NCAA touts highest-ever graduation rate

The NCAA, which governs collegiate athletics on a national scale, announced today that 86 percent of student-athletes who entered college in the fall of 2008 had graduated, a number that represents the highest “graduation rate” ever reported by the NCAA.


(source: NCAA)

The association credited higher academic standards for the increase, but we note that the NCAA uses a generous formula when computing graduation rates, at least compared to that used for computing the federal graduation rate.

Still, athletes graduated at a higher rate than the general student body—67 percent of Division I athletes, compared to 65 percent of the general student body—and athletes at Football Bowl Subdivision colleges graduated at an even higher rate, 75 percent. That number is unchanged from the number reported for the class that entered in 2007.

“Student-athletes continue to make important gains in the classroom, and the NCAA and its member schools are thrilled with their success,” said NCAA President Mark Emmert in a press release. “We also are proud of the role academic reforms have played in helping students earn their degrees. We will continue to support rules and policies that encourage students to progress toward graduation.”

Academic reforms at the NCAA

During the past 12 years, the graduation rate for African-American males, as computed by the NCAA, rose 18 points to 69 percent, while the rate for African-American females increased 12 points to 83 percent.

Since 1995, academic standards for Division I college athletes improved multiple times, with increases in initial eligibility standards, progress-toward-degree standards, and the creation of the Academic Progress Rate, a more real-time mechanism to track a student-athlete’s academic success than graduation rates.
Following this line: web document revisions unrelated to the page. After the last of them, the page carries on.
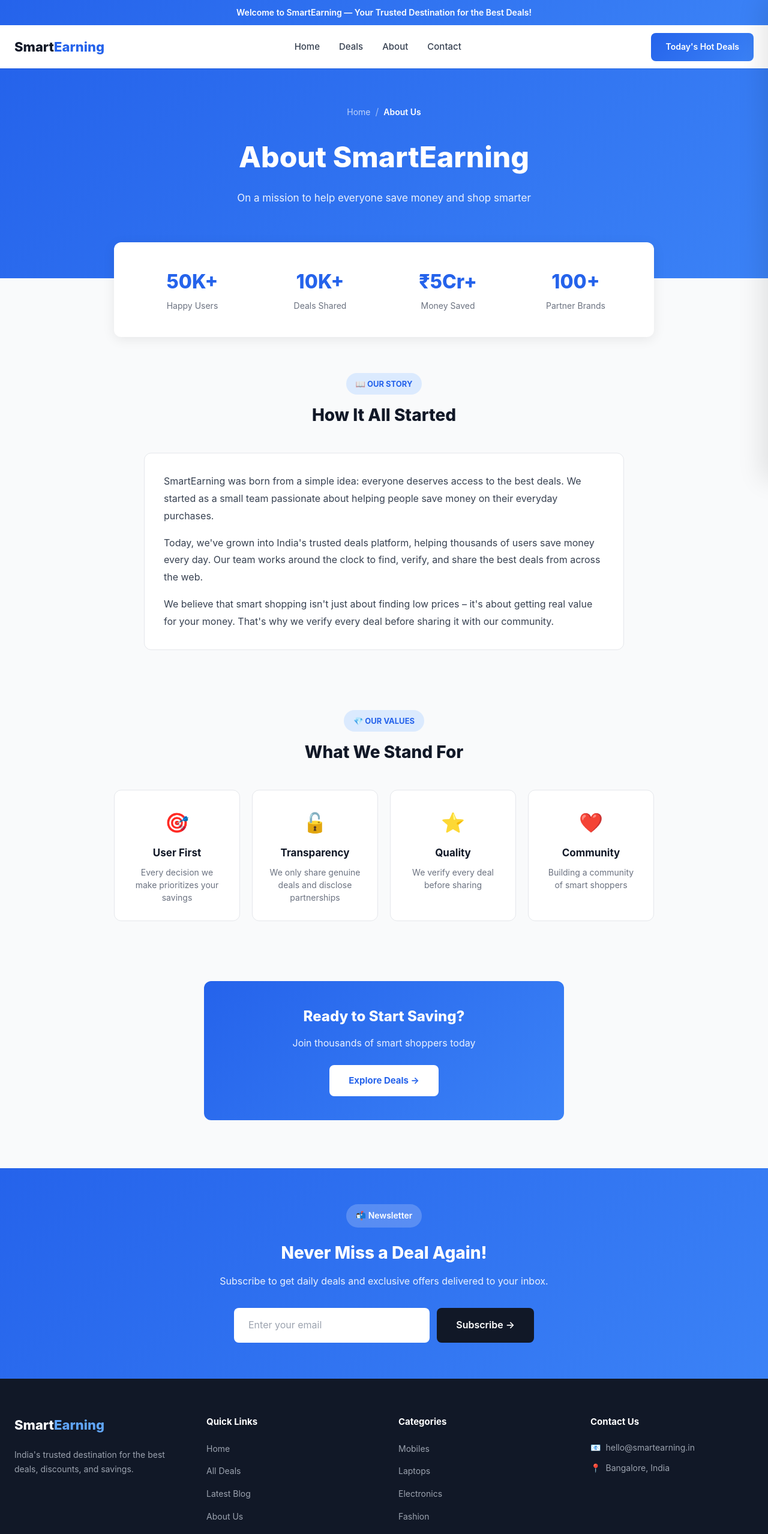
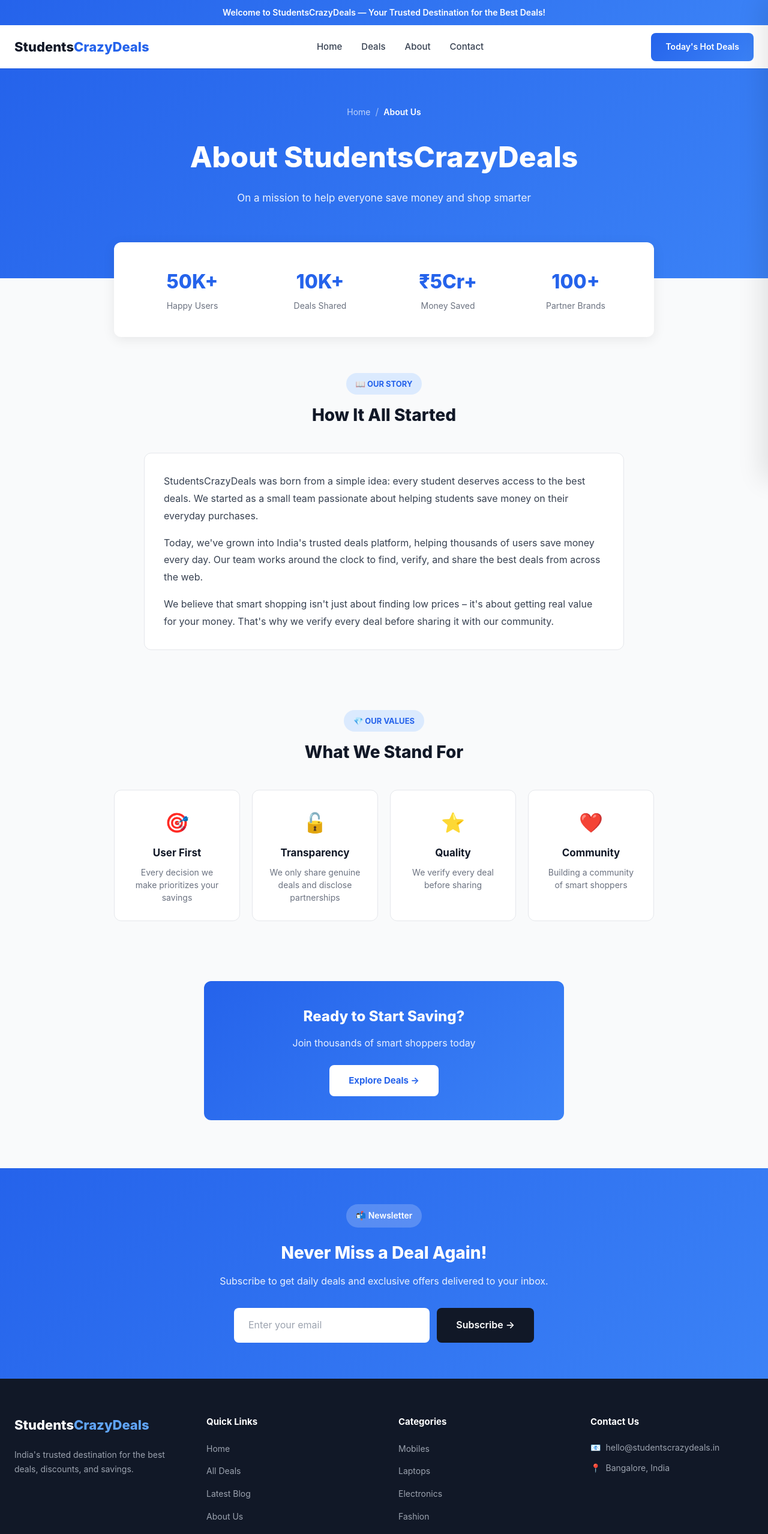
Before and after one commit to siddu-asd/smartearning, a Next.js app in the folder package/nextjs-backend/: page /about in a window 1280 px wide. Shown: the top 2558 px of the page at 60% size. Built offline with nearby package versions, Linux system fonts and the light colour scheme.

Commit message:
Rename project from SmartEarning to StudentsCrazyDeals

```diff
--- a/package/nextjs-backend/app/(main)/HomeClient.tsx
+++ b/package/nextjs-backend/app/(main)/HomeClient.tsx
@@ -121,7 +121,7 @@
         <div style={{ maxWidth: '1200px', margin: '0 auto' }}>
           <div style={{ textAlign: 'center', marginBottom: '40px' }}>
             <span style={{ display: 'inline-block', background: '#dbeafe', color: '#2563eb', padding: '8px 16px', borderRadius: '50px', fontSize: '13px', fontWeight: 700, marginBottom: '12px' }}>WHY US</span>
-            <h2 style={{ fontSize: '28px', fontWeight: 800, color: '#111827' }}>Why Choose SmartEarning</h2>
+            <h2 style={{ fontSize: '28px', fontWeight: 800, color: '#111827' }}>Why Choose StudentsCrazyDeals</h2>
           </div>
 
           <div style={{ display: 'grid', gridTemplateColumns: 'repeat(auto-fit, minmax(240px, 1fr))', gap: '20px' }}>
--- a/package/nextjs-backend/app/(main)/about/page.tsx
+++ b/package/nextjs-backend/app/(main)/about/page.tsx
@@ -28,7 +28,7 @@
         </nav>
 
         <h1 style={{ fontSize: 'clamp(32px, 5vw, 48px)', fontWeight: 800, color: 'white', marginBottom: '16px' }}>
-          About SmartEarning
+          About StudentsCrazyDeals
         </h1>
         <p style={{ color: 'rgba(255,255,255,0.9)', fontSize: '17px', maxWidth: '560px', margin: '0 auto', lineHeight: 1.6 }}>
           On a mission to help everyone save money and shop smarter
@@ -57,7 +57,7 @@
 
           <div style={{ background: 'white', padding: '32px', borderRadius: '12px', border: '1px solid #e5e7eb' }}>
             <p style={{ fontSize: '16px', color: '#374151', lineHeight: 1.8, marginBottom: '16px' }}>
-              SmartEarning was born from a simple idea: everyone deserves access to the best deals. We started as a small team passionate about helping people save money on their everyday purchases.
+              StudentsCrazyDeals was born from a simple idea: every student deserves access to the best deals. We started as a small team passionate about helping students save money on their everyday purchases.
             </p>
             <p style={{ fontSize: '16px', color: '#374151', lineHeight: 1.8, marginBottom: '16px' }}>
               Today, we&apos;ve grown into India&apos;s trusted deals platform, helping thousands of users save money every day. Our team works around the clock to find, verify, and share the best deals from across the web.
@@ -104,6 +104,6 @@
 }
 
 export const metadata = {
-  title: 'About Us - SmartEarning',
-  description: 'Learn about SmartEarning - India\'s trusted deals platform helping users save money every day.',
+  title: 'About Us - StudentsCrazyDeals',
+  description: 'Learn about StudentsCrazyDeals - India\'s trusted student deals platform helping students save money every day.',
 };
--- a/package/nextjs-backend/app/(main)/blog/BlogClient.tsx
+++ b/package/nextjs-backend/app/(main)/blog/BlogClient.tsx
@@ -78,7 +78,7 @@
                         fontWeight: 600,
                         borderRadius: '8px'
                       }}>
-                        SmartEarning Blog
+                        StudentsCrazyDeals Blog
                       </div>
                     )}
                       </div>
--- a/package/nextjs-backend/app/(main)/blog/[slug]/page.tsx
+++ b/package/nextjs-backend/app/(main)/blog/[slug]/page.tsx
@@ -25,7 +25,7 @@
   const { slug } = await params;
   const blog = await getBlogBySlug(slug);
   return {
-    title: blog ? `${blog.title} - SmartEarning` : 'Blog Post',
+    title: blog ? `${blog.title} - StudentsCrazyDeals` : 'Blog Post',
     description: blog?.content?.slice(0, 160) || 'Read our latest blog post.',
   };
 }
--- a/package/nextjs-backend/app/(main)/contact/page.tsx
+++ b/package/nextjs-backend/app/(main)/contact/page.tsx
@@ -14,7 +14,7 @@
   };
 
   const contactMethods = [
-    { icon: '📧', title: 'Email', value: 'hello@smartearning.in', href: 'mailto:hello@smartearning.in' },
+    { icon: '📧', title: 'Email', value: 'hello@studentscrazydeals.in', href: 'mailto:hello@studentscrazydeals.in' },
     { icon: '📍', title: 'Location', value: 'Bangalore, India', href: '#' },
     { icon: '⏰', title: 'Response', value: 'Within 24 hours', href: '#' },
   ];
--- a/package/nextjs-backend/app/components/Footer.tsx
+++ b/package/nextjs-backend/app/components/Footer.tsx
@@ -60,7 +60,7 @@
           {/* Brand Column */}
           <div>
             <Link href="/" style={{ display: 'inline-block', marginBottom: '20px', textDecoration: 'none' }}>
-              <div style={{ fontSize: '22px', fontWeight: 800, color: 'white' }}>Smart<span style={{ color: '#60a5fa' }}>Earning</span></div>
+              <div style={{ fontSize: '22px', fontWeight: 800, color: 'white' }}>Students<span style={{ color: '#60a5fa' }}>CrazyDeals</span></div>
             </Link>
             <p style={{ color: '#9ca3af', lineHeight: 1.7, fontSize: '14px' }}>India&apos;s trusted destination for the best deals, discounts, and savings.</p>
           </div>
@@ -93,8 +93,8 @@
           <div>
             <h3 style={{ fontSize: '15px', fontWeight: 700, marginBottom: '20px', color: 'white' }}>Contact Us</h3>
             <div style={{ display: 'flex', flexDirection: 'column', gap: '12px' }}>
-              <a href="mailto:hello@smartearning.in" style={{ color: '#9ca3af', textDecoration: 'none', fontSize: '14px', display: 'flex', alignItems: 'center', gap: '8px' }}>
-                <span>📧</span> hello@smartearning.in
+              <a href="mailto:hello@studentscrazydeals.in" style={{ color: '#9ca3af', textDecoration: 'none', fontSize: '14px', display: 'flex', alignItems: 'center', gap: '8px' }}>
+                <span>📧</span> hello@studentscrazydeals.in
               </a>
               <div style={{ color: '#9ca3af', fontSize: '14px', display: 'flex', alignItems: 'center', gap: '8px' }}>
                 <span>📍</span> Bangalore, India
@@ -105,7 +105,7 @@
 
         {/* Bottom Bar */}
         <div style={{ marginTop: '48px', paddingTop: '24px', borderTop: '1px solid rgba(255,255,255,0.1)', display: 'flex', flexWrap: 'wrap', justifyContent: 'space-between', alignItems: 'center', gap: '16px' }}>
-          <p style={{ color: '#6b7280', fontSize: '14px', margin: 0 }}>© {new Date().getFullYear()} SmartEarning. All rights reserved.</p>
+          <p style={{ color: '#6b7280', fontSize: '14px', margin: 0 }}>© {new Date().getFullYear()} StudentsCrazyDeals. All rights reserved.</p>
           <div style={{ display: 'flex', gap: '24px' }}>
             <Link href="#" style={{ color: '#6b7280', fontSize: '14px', textDecoration: 'none' }}>Privacy Policy</Link>
             <Link href="#" style={{ color: '#6b7280', fontSize: '14px', textDecoration: 'none' }}>Terms of Service</Link>
--- a/package/nextjs-backend/app/components/Header.tsx
+++ b/package/nextjs-backend/app/components/Header.tsx
@@ -29,7 +29,7 @@
       {/* Top Announcement Bar */}
       <div style={{ background: 'linear-gradient(135deg, #2563eb 0%, #3b82f6 100%)', padding: '10px 20px', textAlign: 'center' }}>
         <p style={{ color: 'white', fontSize: '14px', fontWeight: 600, margin: 0 }}>
-          Welcome to SmartEarning — Your Trusted Destination for the Best Deals!
+          Welcome to StudentsCrazyDeals — Your Trusted Destination for the Best Deals!
         </p>
       </div>
 
@@ -47,7 +47,7 @@
         <div style={{ maxWidth: '1280px', margin: '0 auto', padding: '0 24px', display: 'flex', alignItems: 'center', justifyContent: 'space-between', height: '72px' }}>
           {/* Logo */}
           <Link href="/" style={{ display: 'flex', alignItems: 'center', gap: '10px', textDecoration: 'none' }}>
-            <div style={{ fontSize: '22px', fontWeight: 800, color: '#111827' }}>Smart<span style={{ color: '#2563eb' }}>Earning</span></div>
+            <div style={{ fontSize: '22px', fontWeight: 800, color: '#111827' }}>Students<span style={{ color: '#2563eb' }}>CrazyDeals</span></div>
           </Link>
 
           {/* Desktop Navigation */}
--- a/package/nextjs-backend/app/globals.css
+++ b/package/nextjs-backend/app/globals.css
@@ -3,7 +3,7 @@
 @tailwind utilities;
 
 /* =============================================
-   SMART EARNING - MODERN DESIGN SYSTEM
+   STUDENTS CRAZY DEALS - MODERN DESIGN SYSTEM
    ============================================= */
 
 /* CSS Custom Properties */
```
“The APR, the standards we’ve set for all of the different Division I members, are working. We are moving in the right direction,” said Roderick J McDavis, president of Ohio University and chair of the Division I Committee on Academics. “Ultimately, the real significance of this is that more student-athletes are graduating from college, and that’s good news.”